(Content revision data)
- - - - - - -

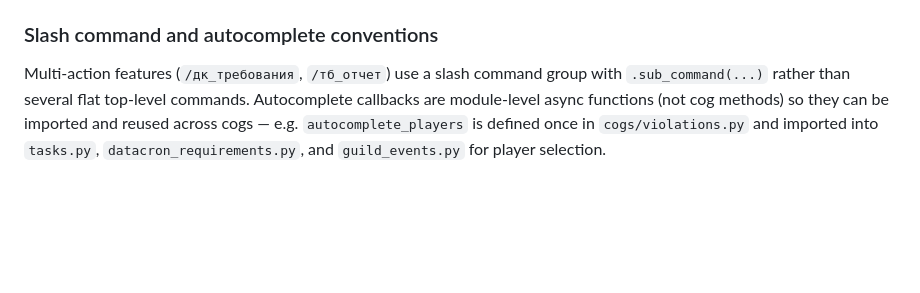
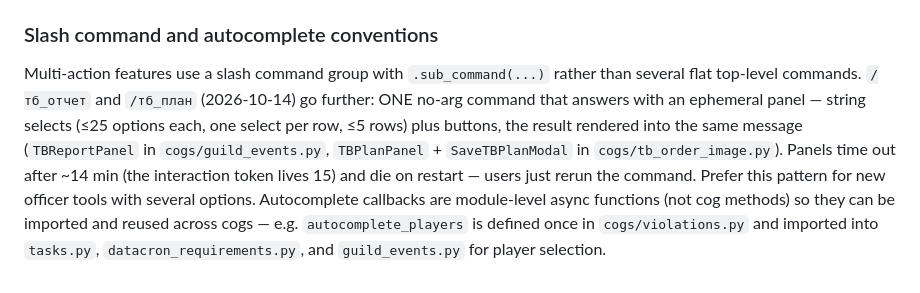
Before and after one commit to NickitaCh/ac_droidec, a Markdown page: CLAUDE.md, the part around one of its changes. Drawn GitHub-style; blank space fills up the shorter version.

Commit message:
CLAUDE.md: панели /тб_отчет и /тб_план, TB_HISTORY_KEEP=10
Co-Authored-By: Claude Opus 5.5 <noreply@anthropic.com>
Claude-Session: https://claude.ai/code/session_01KzSSPrTzHx73KQfRA62YXn

```diff
--- a/CLAUDE.md
+++ b/CLAUDE.md
@@ -96,4 +96,4 @@ All LLM calls (web `/farm`, `/тб_ордер_из_картинки` + web `/tb/
 Because reports can be large, two conventions repeat across cogs: (1) chunk long text into multiple embeds under Discord's 4096-char `description` limit (`_lines_to_embeds`/`_build_priority_embeds` in `datacron_requirements.py`) or multiple 2000-char messages (`_chunk_message` in `guild_events.py`), and (2) for very long tabular reports, write to a temp file and upload as a Discord attachment instead of a message (`GuildEvents.send_as_file`, used for all `/тб_отчет` outputs).
 
 ### Slash command and autocomplete conventions
-Multi-action features (`/дк_требования`, `/тб_отчет`) use a slash command group with `.sub_command(...)` rather than several flat top-level commands. Autocomplete callbacks are module-level async functions (not cog methods) so they can be imported and reused across cogs — e.g. `autocomplete_players` is defined once in `cogs/violations.py` and imported into `tasks.py`, `datacron_requirements.py`, and `guild_events.py` for player selection.
+Multi-action features use a slash command group with `.sub_command(...)` rather than several flat top-level commands. `/тб_отчет` and `/тб_план` (2026-10-14) go further: ONE no-arg command that answers with an ephemeral panel — string selects (≤25 options each, one select per row, ≤5 rows) plus buttons, the result rendered into the same message (`TBReportPanel` in `cogs/guild_events.py`, `TBPlanPanel` + `SaveTBPlanModal` in `cogs/tb_order_image.py`). Panels time out after ~14 min (the interaction token lives 15) and die on restart — users just rerun the command. Prefer this pattern for new officer tools with several options. Autocomplete callbacks are module-level async functions (not cog methods) so they can be imported and reused across cogs — e.g. `autocomplete_players` is defined once in `cogs/violations.py` and imported into `tasks.py`, `datacron_requirements.py`, and `guild_events.py` for player selection.
```
Also changed, not shown: other parts of CLAUDE.md (+1 -1 lines).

- - - - - - -

▶ _Problem to solve_
State how many lines of the records contain the word "command". Give that number alone.

▶ _Reply to the task_
3